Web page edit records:

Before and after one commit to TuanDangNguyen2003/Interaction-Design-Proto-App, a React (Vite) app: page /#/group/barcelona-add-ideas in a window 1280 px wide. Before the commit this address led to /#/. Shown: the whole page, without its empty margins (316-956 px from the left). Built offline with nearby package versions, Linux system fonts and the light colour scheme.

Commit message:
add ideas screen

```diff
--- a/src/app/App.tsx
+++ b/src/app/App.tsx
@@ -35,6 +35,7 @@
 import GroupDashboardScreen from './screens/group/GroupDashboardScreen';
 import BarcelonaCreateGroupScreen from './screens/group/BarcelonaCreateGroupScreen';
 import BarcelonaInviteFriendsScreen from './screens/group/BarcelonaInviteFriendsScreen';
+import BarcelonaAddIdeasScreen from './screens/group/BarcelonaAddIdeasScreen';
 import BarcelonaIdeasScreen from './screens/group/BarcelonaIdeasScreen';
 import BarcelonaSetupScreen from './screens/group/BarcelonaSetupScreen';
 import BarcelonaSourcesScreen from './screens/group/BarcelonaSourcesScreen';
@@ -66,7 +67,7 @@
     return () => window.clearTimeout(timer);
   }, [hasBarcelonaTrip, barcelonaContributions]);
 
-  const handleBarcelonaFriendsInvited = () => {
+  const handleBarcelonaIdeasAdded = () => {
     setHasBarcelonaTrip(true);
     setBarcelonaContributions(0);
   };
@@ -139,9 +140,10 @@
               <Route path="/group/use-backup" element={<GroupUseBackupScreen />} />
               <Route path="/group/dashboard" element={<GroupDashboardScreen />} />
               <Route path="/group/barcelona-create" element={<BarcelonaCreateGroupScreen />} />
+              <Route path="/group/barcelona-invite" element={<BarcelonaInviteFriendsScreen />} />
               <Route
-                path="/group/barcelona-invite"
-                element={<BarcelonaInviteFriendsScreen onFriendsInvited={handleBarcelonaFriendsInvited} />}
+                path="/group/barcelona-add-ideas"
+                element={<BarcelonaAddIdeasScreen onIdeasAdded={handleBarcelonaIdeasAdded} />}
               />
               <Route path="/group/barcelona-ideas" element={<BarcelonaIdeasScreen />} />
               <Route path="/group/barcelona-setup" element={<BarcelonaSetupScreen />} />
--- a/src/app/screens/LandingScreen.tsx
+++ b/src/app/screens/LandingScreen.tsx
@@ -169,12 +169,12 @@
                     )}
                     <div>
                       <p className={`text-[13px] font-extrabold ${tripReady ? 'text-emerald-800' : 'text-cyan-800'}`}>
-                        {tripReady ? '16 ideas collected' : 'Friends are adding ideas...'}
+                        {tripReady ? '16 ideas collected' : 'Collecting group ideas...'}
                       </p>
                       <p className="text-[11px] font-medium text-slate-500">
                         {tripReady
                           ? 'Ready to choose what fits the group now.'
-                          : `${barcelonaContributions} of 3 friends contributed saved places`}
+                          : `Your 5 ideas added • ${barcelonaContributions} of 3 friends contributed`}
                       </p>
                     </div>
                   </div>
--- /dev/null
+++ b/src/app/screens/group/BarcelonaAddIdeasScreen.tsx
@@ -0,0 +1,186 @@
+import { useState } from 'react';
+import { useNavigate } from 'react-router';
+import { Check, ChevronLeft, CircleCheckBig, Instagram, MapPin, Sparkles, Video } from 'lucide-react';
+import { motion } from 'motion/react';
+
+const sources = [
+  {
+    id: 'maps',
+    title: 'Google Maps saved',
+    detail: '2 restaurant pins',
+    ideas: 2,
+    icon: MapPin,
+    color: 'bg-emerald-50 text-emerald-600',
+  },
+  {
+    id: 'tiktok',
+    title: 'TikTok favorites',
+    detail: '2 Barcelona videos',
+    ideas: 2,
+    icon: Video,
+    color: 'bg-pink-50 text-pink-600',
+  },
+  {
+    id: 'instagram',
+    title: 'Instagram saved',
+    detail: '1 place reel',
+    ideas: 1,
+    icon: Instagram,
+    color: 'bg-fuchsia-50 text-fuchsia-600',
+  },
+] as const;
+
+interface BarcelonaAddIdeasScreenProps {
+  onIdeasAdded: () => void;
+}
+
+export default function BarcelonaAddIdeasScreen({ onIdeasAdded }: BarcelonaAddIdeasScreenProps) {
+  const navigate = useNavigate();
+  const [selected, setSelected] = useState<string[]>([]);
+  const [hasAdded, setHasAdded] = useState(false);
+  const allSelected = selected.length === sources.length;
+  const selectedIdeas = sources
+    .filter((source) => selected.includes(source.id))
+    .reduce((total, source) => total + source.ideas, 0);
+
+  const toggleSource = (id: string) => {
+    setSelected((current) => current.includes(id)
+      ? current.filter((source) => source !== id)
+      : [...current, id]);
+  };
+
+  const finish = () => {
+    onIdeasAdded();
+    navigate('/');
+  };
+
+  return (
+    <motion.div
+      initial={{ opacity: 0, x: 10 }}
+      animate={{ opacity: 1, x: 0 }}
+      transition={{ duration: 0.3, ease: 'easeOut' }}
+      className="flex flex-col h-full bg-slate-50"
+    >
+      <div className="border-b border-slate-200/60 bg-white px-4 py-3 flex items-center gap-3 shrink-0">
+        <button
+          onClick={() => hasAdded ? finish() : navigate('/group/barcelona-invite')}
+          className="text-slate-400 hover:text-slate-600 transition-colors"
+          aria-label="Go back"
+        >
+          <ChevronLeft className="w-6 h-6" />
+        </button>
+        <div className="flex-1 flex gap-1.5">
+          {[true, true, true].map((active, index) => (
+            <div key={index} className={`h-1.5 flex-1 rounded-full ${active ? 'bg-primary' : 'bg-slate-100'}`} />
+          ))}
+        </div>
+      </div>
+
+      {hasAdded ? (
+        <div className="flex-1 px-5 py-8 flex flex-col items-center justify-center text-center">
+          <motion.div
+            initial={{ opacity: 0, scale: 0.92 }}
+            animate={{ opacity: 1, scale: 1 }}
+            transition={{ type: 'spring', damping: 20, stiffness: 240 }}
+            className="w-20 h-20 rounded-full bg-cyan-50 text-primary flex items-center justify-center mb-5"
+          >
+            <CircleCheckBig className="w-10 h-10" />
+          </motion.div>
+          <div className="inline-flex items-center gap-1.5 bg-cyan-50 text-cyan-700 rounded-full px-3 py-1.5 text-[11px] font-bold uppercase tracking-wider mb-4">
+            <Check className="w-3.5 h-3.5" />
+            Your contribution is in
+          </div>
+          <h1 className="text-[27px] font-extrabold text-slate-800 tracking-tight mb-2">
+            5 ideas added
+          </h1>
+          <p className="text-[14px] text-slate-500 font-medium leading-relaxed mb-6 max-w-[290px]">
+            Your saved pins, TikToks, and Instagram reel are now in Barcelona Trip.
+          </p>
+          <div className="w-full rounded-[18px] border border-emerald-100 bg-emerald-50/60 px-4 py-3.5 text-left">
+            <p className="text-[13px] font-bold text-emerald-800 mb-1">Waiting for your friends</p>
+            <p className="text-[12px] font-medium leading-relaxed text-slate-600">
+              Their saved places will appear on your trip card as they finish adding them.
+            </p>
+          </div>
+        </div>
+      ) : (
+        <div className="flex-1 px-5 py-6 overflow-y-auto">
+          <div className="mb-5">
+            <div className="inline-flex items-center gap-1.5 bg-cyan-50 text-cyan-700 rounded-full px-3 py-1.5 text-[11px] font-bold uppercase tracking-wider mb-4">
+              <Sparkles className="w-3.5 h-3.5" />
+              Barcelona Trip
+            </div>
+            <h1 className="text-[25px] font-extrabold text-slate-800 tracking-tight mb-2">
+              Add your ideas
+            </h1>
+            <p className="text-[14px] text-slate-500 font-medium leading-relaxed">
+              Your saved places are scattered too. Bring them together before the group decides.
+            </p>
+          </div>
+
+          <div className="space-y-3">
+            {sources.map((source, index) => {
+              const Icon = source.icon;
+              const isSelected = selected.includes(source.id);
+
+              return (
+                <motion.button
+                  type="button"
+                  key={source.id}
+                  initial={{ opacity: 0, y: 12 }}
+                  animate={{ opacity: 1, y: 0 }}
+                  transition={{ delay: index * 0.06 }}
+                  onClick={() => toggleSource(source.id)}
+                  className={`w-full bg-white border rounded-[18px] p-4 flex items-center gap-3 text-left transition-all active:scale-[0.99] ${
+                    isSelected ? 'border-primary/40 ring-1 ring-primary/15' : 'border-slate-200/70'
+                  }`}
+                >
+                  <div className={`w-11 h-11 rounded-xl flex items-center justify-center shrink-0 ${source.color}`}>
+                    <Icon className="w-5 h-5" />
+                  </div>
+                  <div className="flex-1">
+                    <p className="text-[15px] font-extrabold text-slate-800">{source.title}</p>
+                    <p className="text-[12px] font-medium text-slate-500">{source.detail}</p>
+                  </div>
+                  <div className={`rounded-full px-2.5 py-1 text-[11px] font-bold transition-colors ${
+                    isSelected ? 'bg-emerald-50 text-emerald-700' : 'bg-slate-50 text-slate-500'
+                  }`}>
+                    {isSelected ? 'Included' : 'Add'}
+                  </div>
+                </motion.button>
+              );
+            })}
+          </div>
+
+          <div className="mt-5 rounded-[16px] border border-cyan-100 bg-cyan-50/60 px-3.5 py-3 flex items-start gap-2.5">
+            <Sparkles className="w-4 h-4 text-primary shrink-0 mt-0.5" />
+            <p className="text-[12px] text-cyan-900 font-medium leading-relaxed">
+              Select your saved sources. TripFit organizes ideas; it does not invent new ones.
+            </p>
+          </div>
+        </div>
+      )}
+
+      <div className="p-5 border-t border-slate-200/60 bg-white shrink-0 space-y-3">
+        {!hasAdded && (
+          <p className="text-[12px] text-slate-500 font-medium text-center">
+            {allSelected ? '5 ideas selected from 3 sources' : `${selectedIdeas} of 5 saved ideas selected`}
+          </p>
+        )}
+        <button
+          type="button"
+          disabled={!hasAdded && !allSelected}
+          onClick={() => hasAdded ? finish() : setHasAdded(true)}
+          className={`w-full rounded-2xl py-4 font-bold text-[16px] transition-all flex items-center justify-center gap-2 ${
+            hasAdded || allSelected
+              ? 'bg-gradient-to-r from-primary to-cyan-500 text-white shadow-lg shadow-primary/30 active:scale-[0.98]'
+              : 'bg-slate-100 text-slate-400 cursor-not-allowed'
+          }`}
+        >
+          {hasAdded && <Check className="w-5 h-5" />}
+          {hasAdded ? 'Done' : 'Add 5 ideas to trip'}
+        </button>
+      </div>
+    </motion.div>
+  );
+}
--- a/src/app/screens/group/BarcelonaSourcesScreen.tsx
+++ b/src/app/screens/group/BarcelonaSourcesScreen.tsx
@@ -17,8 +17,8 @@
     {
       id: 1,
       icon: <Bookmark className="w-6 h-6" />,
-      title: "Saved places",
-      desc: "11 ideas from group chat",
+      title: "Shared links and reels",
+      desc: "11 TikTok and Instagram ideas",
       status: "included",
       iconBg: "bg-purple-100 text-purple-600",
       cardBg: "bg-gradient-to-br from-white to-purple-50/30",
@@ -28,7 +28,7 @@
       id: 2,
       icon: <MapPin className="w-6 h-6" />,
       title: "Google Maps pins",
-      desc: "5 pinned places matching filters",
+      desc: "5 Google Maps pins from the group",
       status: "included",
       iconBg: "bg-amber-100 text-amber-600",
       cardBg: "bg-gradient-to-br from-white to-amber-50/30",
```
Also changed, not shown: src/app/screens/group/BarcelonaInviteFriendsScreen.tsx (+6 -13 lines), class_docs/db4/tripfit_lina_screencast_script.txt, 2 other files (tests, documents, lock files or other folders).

* THE TASK: Count every line in the entries above where the word "opacity" appears; respond with the number alone.

* TASK OUTPUT: 6